Play Your Best - AlwaysOccasionally the truth is so apparent, so patently self-evident, so abundantly clear, that mentioning it at all seems unnecessary — even comical. You know, sort of like mom reminding you to pack warm clothes when you tell her you’re headed for Chicago in the dead of winter.
But at the risk of belaboring the obvious, I’ll say it anyway. Play your best — always. Now, before you consign me to the scrap heap of redundancy, ask yourself whether you always do play your best, and if the answer is “No”, ask, “Why not?” The sad, simple truth of the matter is that many of us seldom play our best. Not all of the time, anyway — and here’s why.
Poker Is Too Much Fun
Poker is fun. We love it. That’s why we haul ourselves to the card table every chance we get. It’s so much fun, in fact, that we’d much rather play a hand than fold it. When we get in a game with a lot of loose players, and see a hand like 7-6 run down a pair of kings, or an inside straight that gets there against all odds, then witness the unadulterated joy on the face of the winners raking in pot after pot with hands they really shouldn’t have played, the lure becomes undeniable and the gambling fever is contagious. We get caught up in playing far too many hands, and we do it simply because it’s fun. And when we lose more than we should have, what do we do? All too often we loosen up even more, in an attempt to scoop a big pot and get even in one fell swoop.
We Call Too Much
Not only do most players call too frequently, they are not as aggressive as they should be when they do have a good hand. Most players enter far too many pots and refrain from folding once-promising holdings that are not helped by the flop. Then they compound this by not raising nearly enough in situations that clearly call for it. Suppose you hold K-J in an unraised pot. The flop is K-8-4 of mixed suits, and the big blind comes out betting. If there are players to act after you, this is an almost automatic raising situation. You might have the best hand right now, and you certainly don’t want someone who entered the pot in late position with a hand like 8-7 or 7-6 to take a card off the deck and beat you with a long shot draw. Even if you knew your opponent held a king with a better kicker and you decided to play anyway, you are better off raising than calling. Here’s why. If you had a 25% chance of winning the pot when it was multi-way, and were able to drive out two or three opponents by raising, you might improve your own chances of winning to 40%. While you’re still an underdog, raising increases your chances of winning — never mind all the dead money left in the pot by those your raise managed to eliminate.

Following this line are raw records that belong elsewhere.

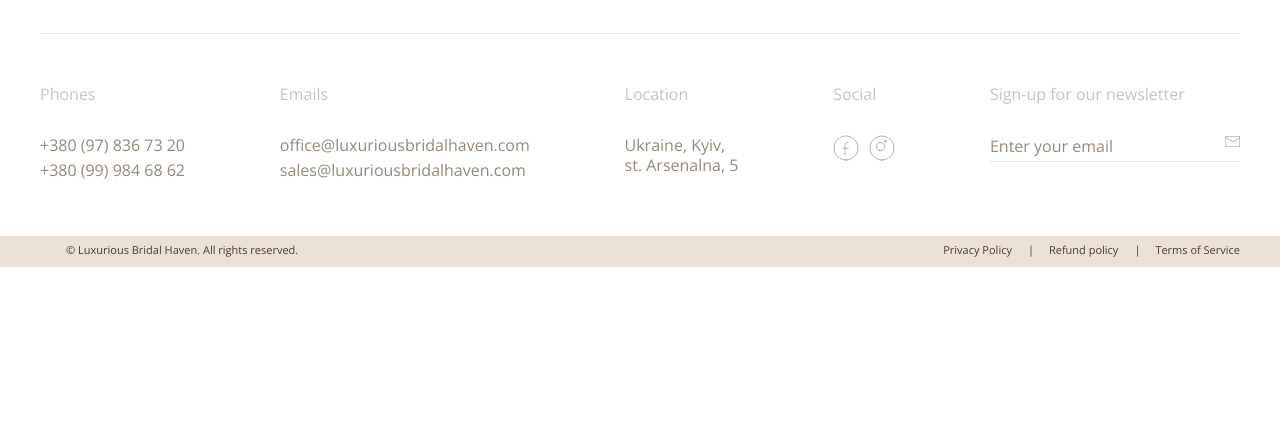
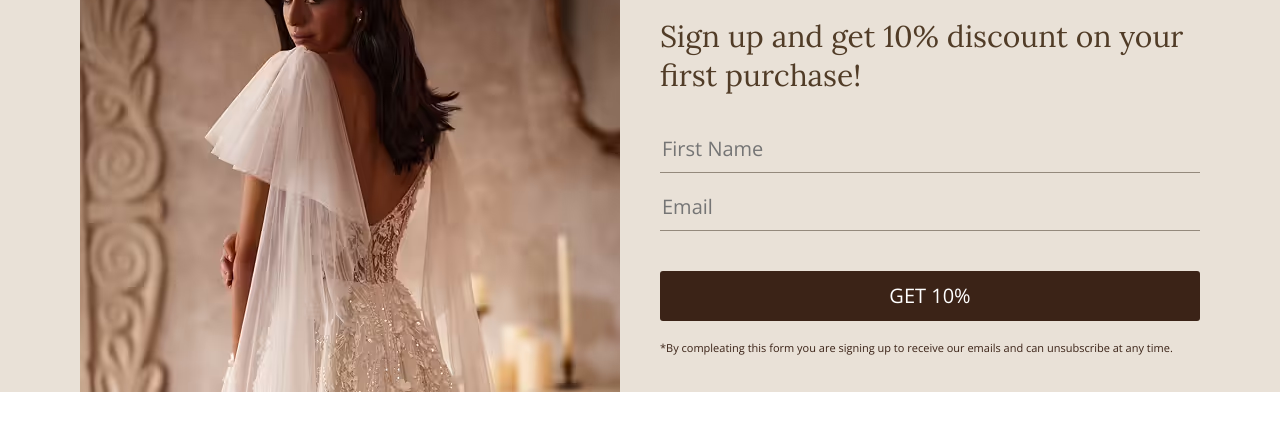
Before and after one commit to dsurdiy/bridal-haven, a website: page app/pages/index.html in a window 1280 px wide. Shown: the part 1906-2347 px from the top of the page. Before the commit the page ends 2173 px from the top, so only its background shows below. Drawn offline with nearby package versions, Linux system fonts and the light colour scheme; files that its build step writes are made by us from their sources; files whose address does not match are found by name.

Commit message:
added join-us section

```diff
--- /dev/null
+++ b/app/components/join-us.html
@@ -0,0 +1,25 @@
+<section class="join-us">
+  <div class="container">
+    <div class="join-us__inner">
+      <picture>
+        <source srcset="images/join-us-img.avif" type="image/avif">
+        <source srcset="images/join-us-img.webp" type="image/webp">
+        <img class="join-us__img" src="images/join-us-img.jpg" alt="Photo">
+      </picture>
+      <div class="join-us__box">
+        <h2 class="join-us__title">JOIN US</h2>
+        <p class="join-us__text">
+          Sign up and get 10% discount on your first purchase!
+        </p>
+        <form class="join-us__form" action="">
+          <input class="join-us__input" type="text" placeholder="First Name">
+          <input class="join-us__input" type="email" placeholder="Email">
+          <button class="join-us__btn" type="submit">GET 10%</button>
+          <p class="join-us__form-caption">
+            *By compleating this form you are signing up to receive our emails and can unsubscribe at any time.
+          </p>
+        </form>
+      </div>
+    </div>
+  </div>
+</section>
--- a/app/scss/style.scss
+++ b/app/scss/style.scss
@@ -268,3 +268,70 @@ body {
     color: vars.$color-text-muted;
   }
 }
+
+.join-us {
+  background-color: vars.$bg-primary;
+
+  &__inner {
+    display: flex;
+    gap: 40px;
+    padding: 0 40px;
+  }
+
+  &__img {
+    max-width: 540px;
+  }
+
+  &__box {
+    padding: 35px 0;
+  }
+
+  &__title {
+    font-size: 45px;
+    margin-bottom: 20px;
+    @extend %lora-400;
+  }
+
+  &__text {
+    font-size: 30px;
+    margin-bottom: 40px;
+    @extend %lora-400;
+    color: vars.$color-primary;
+  }
+
+  &__form {
+    margin-bottom: 0;
+  }
+
+  &__input {
+    display: block;
+    width: 100%;
+    padding-bottom: 10px;
+    background-color: transparent;
+    border: none;
+    border-bottom: 1px solid vars.$color-text-muted;
+    color: vars.$color-text-muted;
+    @extend %opensans-400;
+  }
+
+  &__input + .join-us__input {
+    margin-top: 20px;
+  }
+
+  &__btn {
+    text-transform: uppercase;
+    width: 100%;
+    padding: 12px;
+    background-color: vars.$color-accent;
+    color: #fff;
+    border: none;
+    border-radius: 3px;
+    cursor: pointer;
+    margin-top: 40px;
+    margin-bottom: 20px;
+  }
+
+  &__form-caption {
+    font-size: 11px;
+  }
+}
```
Also changed, not shown: app/pages/index.html (+1 -0 lines), app/images/join-us-img.avif (added), app/images/join-us-img.jpg (added), app/images/join-us-img.webp (added), app/images/src/join-us-img.jpg (added).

We Tend to Play to the Level of our Competition
I’ll bet that if you found yourself in a game with the last eight winners of the World Series of Poker, or even with the eight best players in your local cardroom, you’d play better than you usually do because you have a lot more respect for those players. But if you were in a game with the eight biggest fish in the world, you might find yourself playing nearly as poor as they do. Many top players have been quoted as saying that they do not play well when they drop down to lower limit games. Keep this in mind: Not only is poker a seductive game on its own, it often tends to lead us down a primrose path where we find ourselves playing just like our opponents — even when we ought to know better.
Don’t Play When You’re Psychologically Weakened: Poker is tough enough to beat when you’re at your best. If you’re tired, stressed out, dealing with other problems that may intrude on your thoughts, fighting the flu, or you’ve got the blues — don’t play. One of the real benefits of playing in casinos and public cardrooms is that the game never really ends. It is usually there whenever you’re ready for it. Don’t make the fatal mistake of taking your troubles out on your bankroll.
Monitor Your Own Play for Weaknesses; Then Act On It
There have been times that I’ve played when I was tired or psychologically weakened. I recognized the condition but instead of acting on it, I denied it. On those occasions I’ve generally lost money. In fact, the act of denying that I’m in tip-top game shape is the single biggest flaw in my game. When not at my best, I have played in what should have been very profitable games, but lost because I’ve allowed my ego to seduce me into believing that I was still the best player and a big favorite. While I might have known much more about poker than my opponents, when psychologically weakened, I was anything but the best player at the table.
The truth is deceptively simple: If you’re not ready to play your best, don’t play. And when you do play, keep your own standards foremost in your mind. Don’t tumble down to the level of your opponents. Tell yourself it’s OK to play your best. Then do it.